#### Provided information

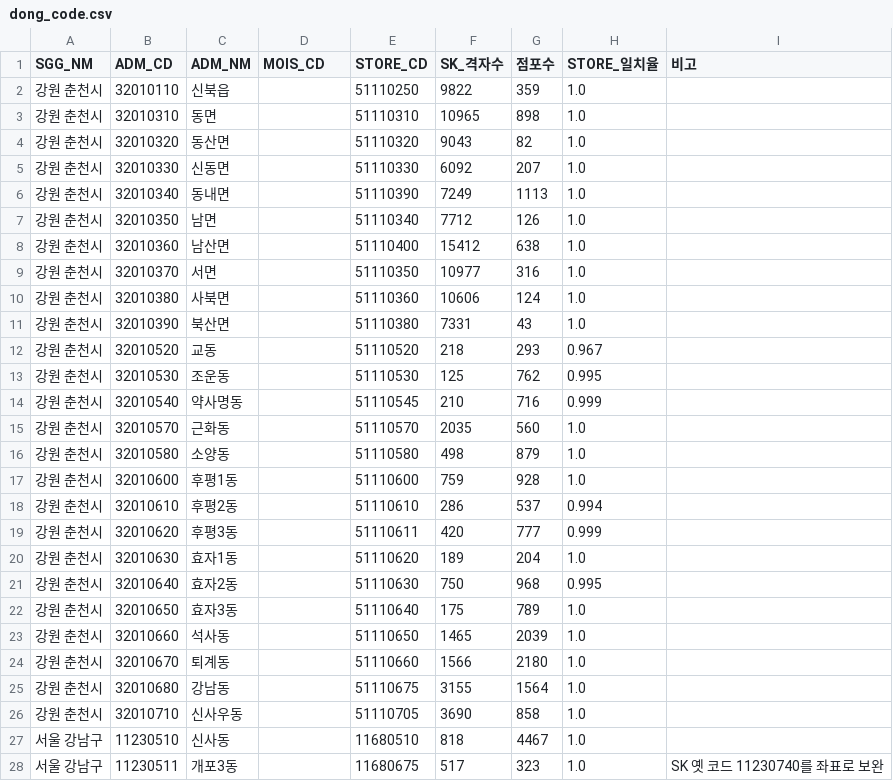
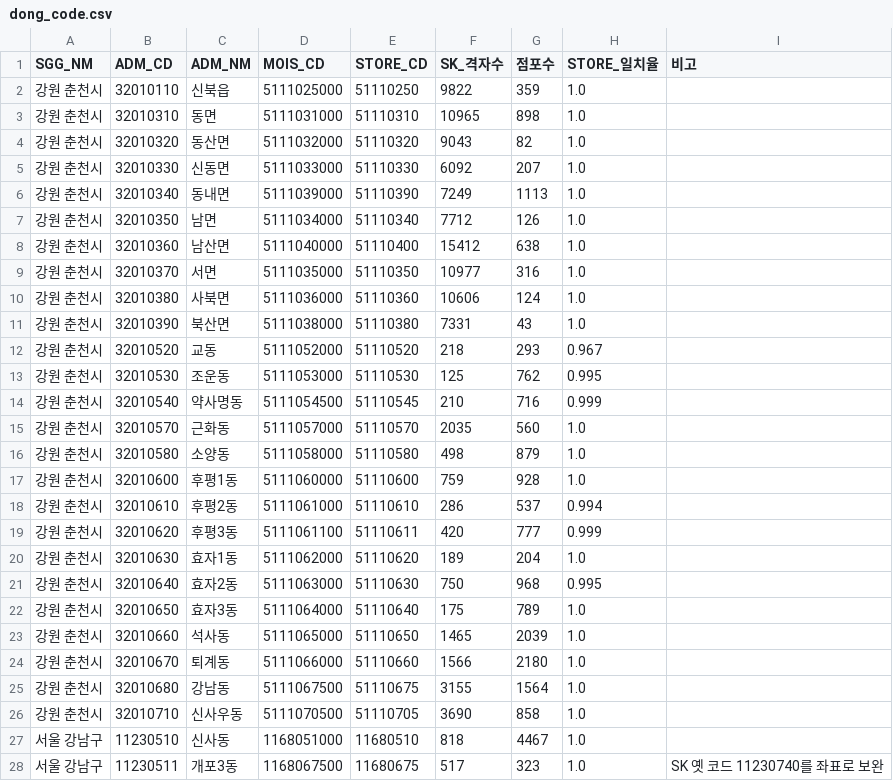
Before and after one commit to hsoo23/bigcontest-balgil, a CSV file: data/reference/dong_code.csv, drawn as a sheet; only a part is shown; the diff covers the shown part only.

Commit message:
dong_code.csv를 다시 만들어 MOIS_CD 47행 채우기 (C1, 체크리스트 11 후속)
#28 새 환경 재현에서 수경 님이 짚은 차이입니다. 저장소 파일은 행안부 정제본이
들어오기 전에 만들어 MOIS_CD가 비어 있었고, 지금 build_dong_code.py를 돌리면
47행 모두 행안부 10자리 코드가 들어갑니다. 다른 열은 그대로입니다(열 비교 MOIS_CD만 다름).

```diff
--- a/data/reference/dong_code.csv
+++ b/data/reference/dong_code.csv
@@ -1,28 +1,28 @@
 SGG_NM,ADM_CD,ADM_NM,MOIS_CD,STORE_CD,SK_격자수,점포수,STORE_일치율,비고
-강원 춘천시,32010110,신북읍,,51110250,9822,359,1.0,
-강원 춘천시,32010310,동면,,51110310,10965,898,1.0,
-강원 춘천시,32010320,동산면,,51110320,9043,82,1.0,
-강원 춘천시,32010330,신동면,,51110330,6092,207,1.0,
-강원 춘천시,32010340,동내면,,51110390,7249,1113,1.0,
-강원 춘천시,32010350,남면,,51110340,7712,126,1.0,
-강원 춘천시,32010360,남산면,,51110400,15412,638,1.0,
-강원 춘천시,32010370,서면,,51110350,10977,316,1.0,
-강원 춘천시,32010380,사북면,,51110360,10606,124,1.0,
-강원 춘천시,32010390,북산면,,51110380,7331,43,1.0,
-강원 춘천시,32010520,교동,,51110520,218,293,0.967,
-강원 춘천시,32010530,조운동,,51110530,125,762,0.995,
-강원 춘천시,32010540,약사명동,,51110545,210,716,0.999,
-강원 춘천시,32010570,근화동,,51110570,2035,560,1.0,
-강원 춘천시,32010580,소양동,,51110580,498,879,1.0,
-강원 춘천시,32010600,후평1동,,51110600,759,928,1.0,
-강원 춘천시,32010610,후평2동,,51110610,286,537,0.994,
-강원 춘천시,32010620,후평3동,,51110611,420,777,0.999,
-강원 춘천시,32010630,효자1동,,51110620,189,204,1.0,
-강원 춘천시,32010640,효자2동,,51110630,750,968,0.995,
-강원 춘천시,32010650,효자3동,,51110640,175,789,1.0,
-강원 춘천시,32010660,석사동,,51110650,1465,2039,1.0,
-강원 춘천시,32010670,퇴계동,,51110660,1566,2180,1.0,
-강원 춘천시,32010680,강남동,,51110675,3155,1564,1.0,
-강원 춘천시,32010710,신사우동,,51110705,3690,858,1.0,
-서울 강남구,11230510,신사동,,11680510,818,4467,1.0,
-서울 강남구,11230511,개포3동,,11680675,517,323,1.0,SK 옛 코드 11230740를 좌표로 보완
+강원 춘천시,32010110,신북읍,5111025000,51110250,9822,359,1.0,
+강원 춘천시,32010310,동면,5111031000,51110310,10965,898,1.0,
+강원 춘천시,32010320,동산면,5111032000,51110320,9043,82,1.0,
+강원 춘천시,32010330,신동면,5111033000,51110330,6092,207,1.0,
+강원 춘천시,32010340,동내면,5111039000,51110390,7249,1113,1.0,
+강원 춘천시,32010350,남면,5111034000,51110340,7712,126,1.0,
+강원 춘천시,32010360,남산면,5111040000,51110400,15412,638,1.0,
+강원 춘천시,32010370,서면,5111035000,51110350,10977,316,1.0,
+강원 춘천시,32010380,사북면,5111036000,51110360,10606,124,1.0,
+강원 춘천시,32010390,북산면,5111038000,51110380,7331,43,1.0,
+강원 춘천시,32010520,교동,5111052000,51110520,218,293,0.967,
+강원 춘천시,32010530,조운동,5111053000,51110530,125,762,0.995,
+강원 춘천시,32010540,약사명동,5111054500,51110545,210,716,0.999,
+강원 춘천시,32010570,근화동,5111057000,51110570,2035,560,1.0,
+강원 춘천시,32010580,소양동,5111058000,51110580,498,879,1.0,
+강원 춘천시,32010600,후평1동,5111060000,51110600,759,928,1.0,
+강원 춘천시,32010610,후평2동,5111061000,51110610,286,537,0.994,
+강원 춘천시,32010620,후평3동,5111061100,51110611,420,777,0.999,
+강원 춘천시,32010630,효자1동,5111062000,51110620,189,204,1.0,
+강원 춘천시,32010640,효자2동,5111063000,51110630,750,968,0.995,
+강원 춘천시,32010650,효자3동,5111064000,51110640,175,789,1.0,
+강원 춘천시,32010660,석사동,5111065000,51110650,1465,2039,1.0,
+강원 춘천시,32010670,퇴계동,5111066000,51110660,1566,2180,1.0,
+강원 춘천시,32010680,강남동,5111067500,51110675,3155,1564,1.0,
+강원 춘천시,32010710,신사우동,5111070500,51110705,3690,858,1.0,
+서울 강남구,11230510,신사동,1168051000,11680510,818,4467,1.0,
+서울 강남구,11230511,개포3동,1168067500,11680675,517,323,1.0,SK 옛 코드 11230740를 좌표로 보완
```
Also changed, not shown: 20 edited cells elsewhere in this file.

########

* [Activity]:
Each line in the data that holds the word "reference" must be copied.

* [Exercise result]:
Before and after one commit to hsoo23/bigcontest-balgil, a CSV file: data/reference/dong_code.csv, drawn as a sheet; only a part is shown; the diff covers the shown part only.
--- a/data/reference/dong_code.csv
+++ b/data/reference/dong_code.csv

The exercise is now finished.